Interesting article on accidents caused in the aviation and medical industries where people notice deadly problems but don’t convey the seriousness to other team members out of politeness or deferring to a senior team mate. For example:

Korean Air Flight 801, almost the same exact situation as Air Florida. In trying to warn the captain of severe weather problems that would eventually lead to the deaths of 228 of the 254 people on board, the first officer says, “Don’t you think it rains more? In this area, here?” and “Captain, the weather radar has helped us a lot”…

Captain, the weather radar has helped us a lot?! What are these people doing? They’re hinting at the impending problem, in hopes that the guy who’s a little busy with the whole “flying an airplane” or “trying to bring 99 planes circling Kennedy airport in for a landing” thing is going to catch on, read their mind, and solve the problem for them self.
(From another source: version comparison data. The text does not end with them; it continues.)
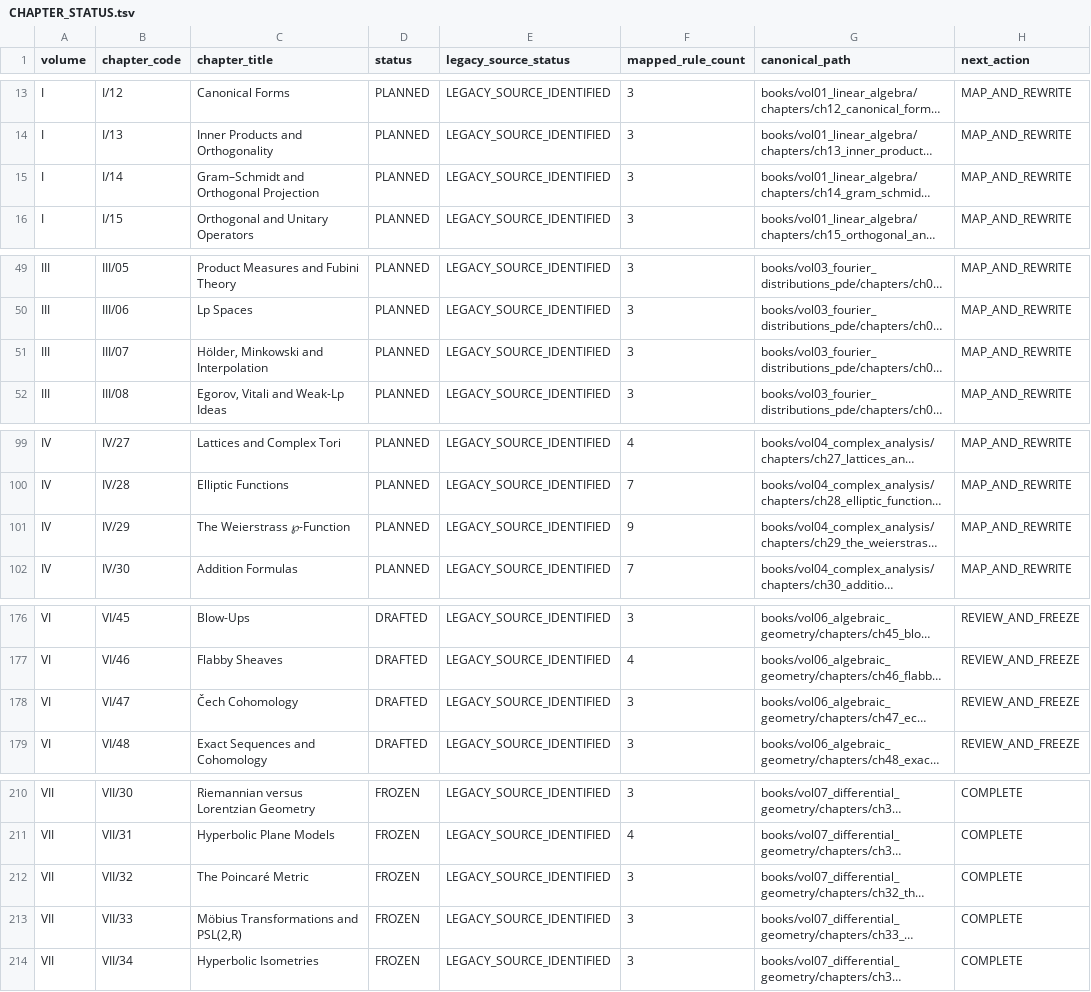
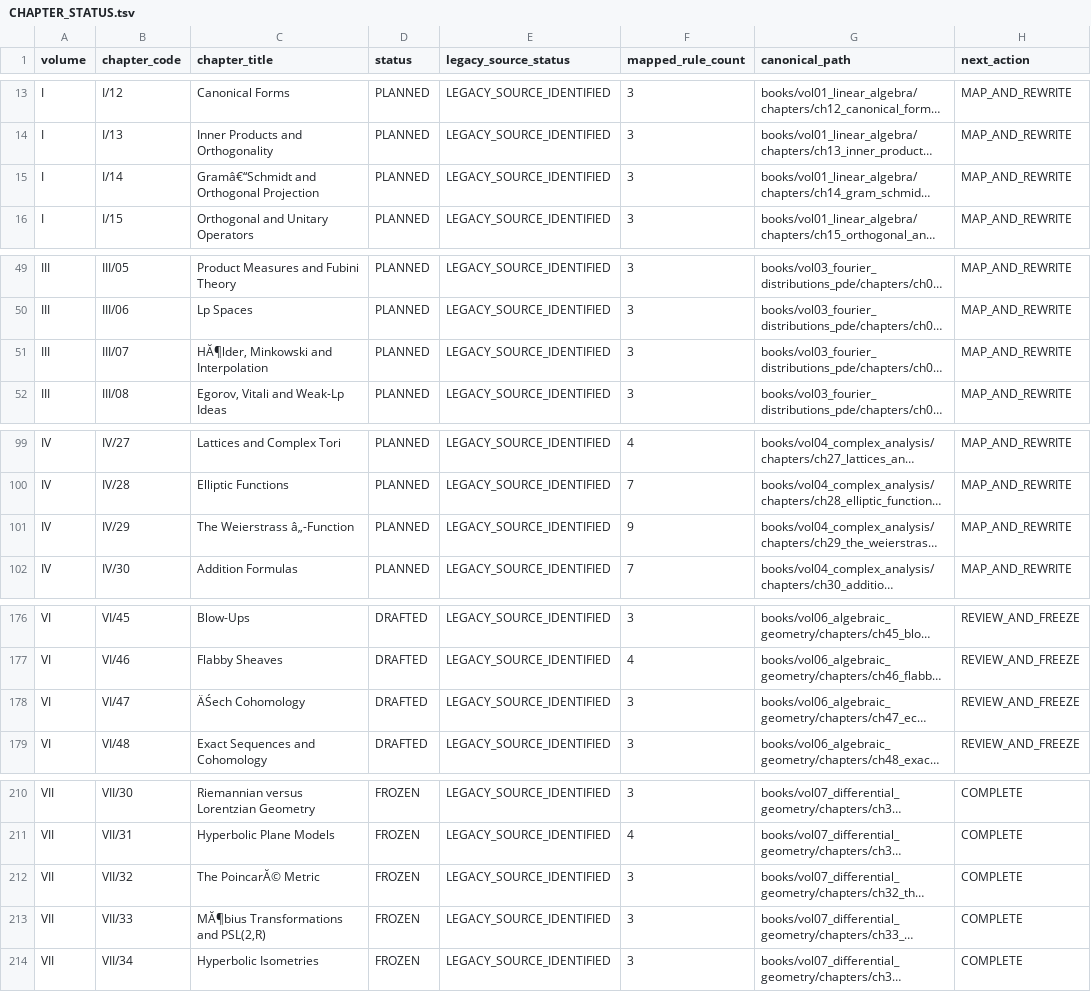
Before and after one commit to expert10000/math, a TSV file: editorial/CHAPTER_STATUS.tsv, drawn as a sheet; only a part is shown, gaps mark what is left out; long unchanged cells end in …; the diff covers the shown part only; the diff names each change by its address in the sheet, - before the commit and + after, or states it on an @@ line.

```diff
--- a/editorial/CHAPTER_STATUS.tsv
+++ b/editorial/CHAPTER_STATUS.tsv
-C15 (chapter_title): Gram–Schmidt and Orthogonal Projection
+C15 (chapter_title): Gramâ€“Schmidt and Orthogonal Projection
-C51 (chapter_title): Hölder, Minkowski and Interpolation
+C51 (chapter_title): HĂ¶lder, Minkowski and Interpolation
-C101 (chapter_title): The Weierstrass ℘-Function
+C101 (chapter_title): The Weierstrass â„-Function
-C178 (chapter_title): Čech Cohomology
+C178 (chapter_title): ÄŚech Cohomology
-C212 (chapter_title): The Poincaré Metric
+C212 (chapter_title): The PoincarĂ© Metric
-C213 (chapter_title): Möbius Transformations and PSL(2,R)
+C213 (chapter_title): MĂ¶bius Transformations and PSL(2,R)
```
Also changed, not shown: 14 edited cells elsewhere in this file, 7 other files.
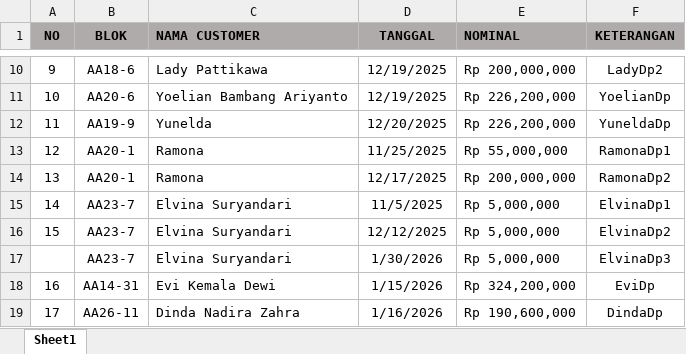
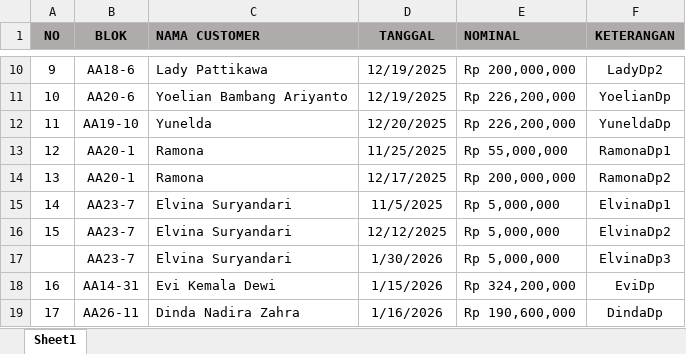
Before and after one commit to edo6661/kavling-backend-web, an Excel workbook: Data_Tagihan.xlsx, sheet Sheet1, drawn as a sheet; only a part is shown, gaps mark what is left out; values as stored, in another font and other column widths than the file's, no borders; the diff names each change by its address in the sheet, - before the commit and + after, or states it on an @@ line.

Commit message:
fix: excel tagihan seed 2

```diff
--- a/Data_Tagihan.xlsx (sheet Sheet1)
+++ b/Data_Tagihan.xlsx (sheet Sheet1)
-B12 (BLOK): AA19-9
+B12 (BLOK): AA19-10
```
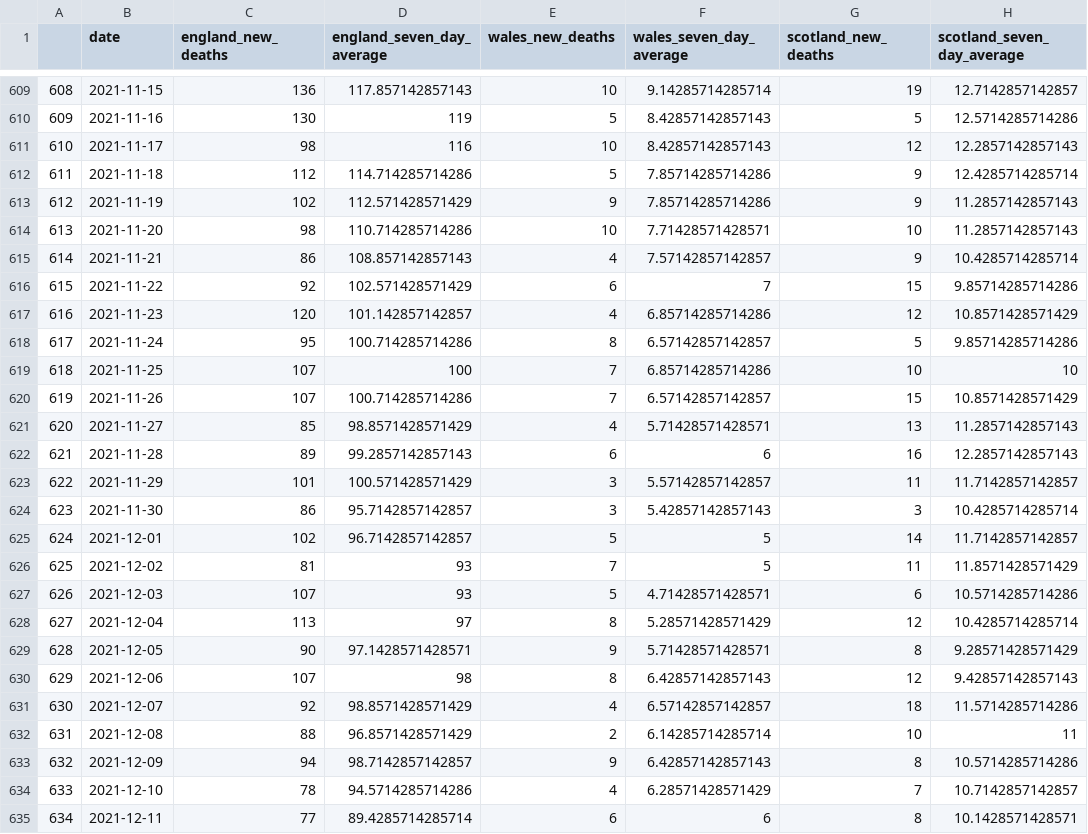
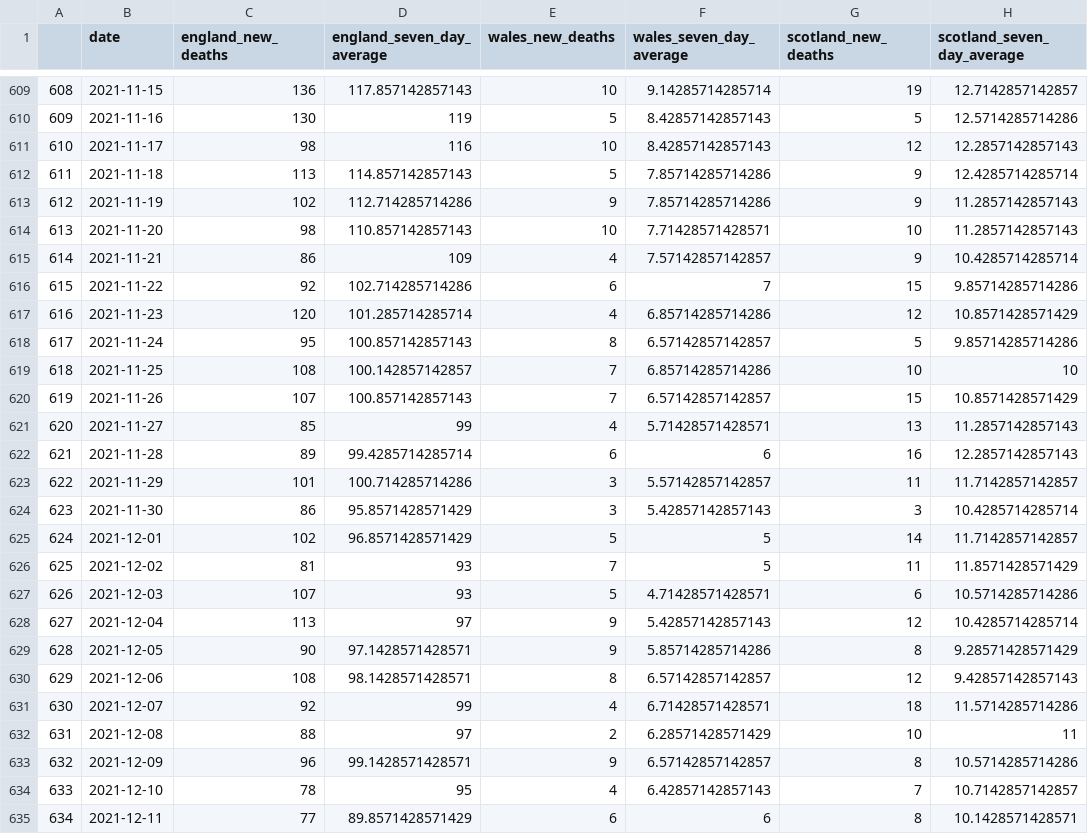
Before and after one commit to GWilloughby99/covid-automation, a CSV file: raw-data/deaths_nations.csv, drawn as a sheet; only a part is shown, gaps mark what is left out; the diff covers the shown part only; the diff names each change by its address in the sheet, - before the commit and + after, or states it on an @@ line.

```diff
--- a/raw-data/deaths_nations.csv
+++ b/raw-data/deaths_nations.csv
-C612 (england_new_deaths): 112
+C612 (england_new_deaths): 113
-D612 (england_seven_day_average): 114.714285714286
+D612 (england_seven_day_average): 114.857142857143
-D613 (england_seven_day_average): 112.571428571429
+D613 (england_seven_day_average): 112.714285714286
-D614 (england_seven_day_average): 110.714285714286
+D614 (england_seven_day_average): 110.857142857143
-D615 (england_seven_day_average): 108.857142857143
+D615 (england_seven_day_average): 109
-D616 (england_seven_day_average): 102.571428571429
+D616 (england_seven_day_average): 102.714285714286
-D617 (england_seven_day_average): 101.142857142857
+D617 (england_seven_day_average): 101.285714285714
-D618 (england_seven_day_average): 100.714285714286
+D618 (england_seven_day_average): 100.857142857143
-C619 (england_new_deaths): 107
+C619 (england_new_deaths): 108
-D619 (england_seven_day_average): 100
+D619 (england_seven_day_average): 100.142857142857
-D620 (england_seven_day_average): 100.714285714286
+D620 (england_seven_day_average): 100.857142857143
-D621 (england_seven_day_average): 98.8571428571429
+D621 (england_seven_day_average): 99
-D622 (england_seven_day_average): 99.2857142857143
+D622 (england_seven_day_average): 99.4285714285714
-D623 (england_seven_day_average): 100.571428571429
+D623 (england_seven_day_average): 100.714285714286
-D624 (england_seven_day_average): 95.7142857142857
+D624 (england_seven_day_average): 95.8571428571429
-D625 (england_seven_day_average): 96.7142857142857
+D625 (england_seven_day_average): 96.8571428571429
-E628 (wales_new_deaths): 8
+E628 (wales_new_deaths): 9
-F628 (wales_seven_day_average): 5.28571428571429
+F628 (wales_seven_day_average): 5.42857142857143
-F629 (wales_seven_day_average): 5.71428571428571
+F629 (wales_seven_day_average): 5.85714285714286
-C630 (england_new_deaths): 107
+C630 (england_new_deaths): 108
-D630 (england_seven_day_average): 98
+D630 (england_seven_day_average): 98.1428571428571
-F630 (wales_seven_day_average): 6.42857142857143
+F630 (wales_seven_day_average): 6.57142857142857
-D631 (england_seven_day_average): 98.8571428571429
+D631 (england_seven_day_average): 99
-F631 (wales_seven_day_average): 6.57142857142857
+F631 (wales_seven_day_average): 6.71428571428571
-D632 (england_seven_day_average): 96.8571428571429
+D632 (england_seven_day_average): 97
-F632 (wales_seven_day_average): 6.14285714285714
+F632 (wales_seven_day_average): 6.28571428571429
-C633 (england_new_deaths): 94
+C633 (england_new_deaths): 96
-D633 (england_seven_day_average): 98.7142857142857
+D633 (england_seven_day_average): 99.1428571428571
-F633 (wales_seven_day_average): 6.42857142857143
+F633 (wales_seven_day_average): 6.57142857142857
-D634 (england_seven_day_average): 94.5714285714286
+D634 (england_seven_day_average): 95
-F634 (wales_seven_day_average): 6.28571428571429
+F634 (wales_seven_day_average): 6.42857142857143
-D635 (england_seven_day_average): 89.4285714285714
+D635 (england_seven_day_average): 89.8571428571429
```
Also changed, not shown: 1 added row and 34 edited cells elsewhere in this file, raw-data/cases-uk.csv, raw-data/deaths_uk.csv, 14 other files.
The official term for this is “mitigated speech” and Malcolm Gladwell provides a fascinating account of how it has effected the airline industry in his book Outliers. He defines it as “any attempt to downplay or sugarcoat the meaning of what is being said.” and explains that “we mitigate when we’re being polite, or when we’re ashamed or embarrassed, or when we’re being deferential to authority.”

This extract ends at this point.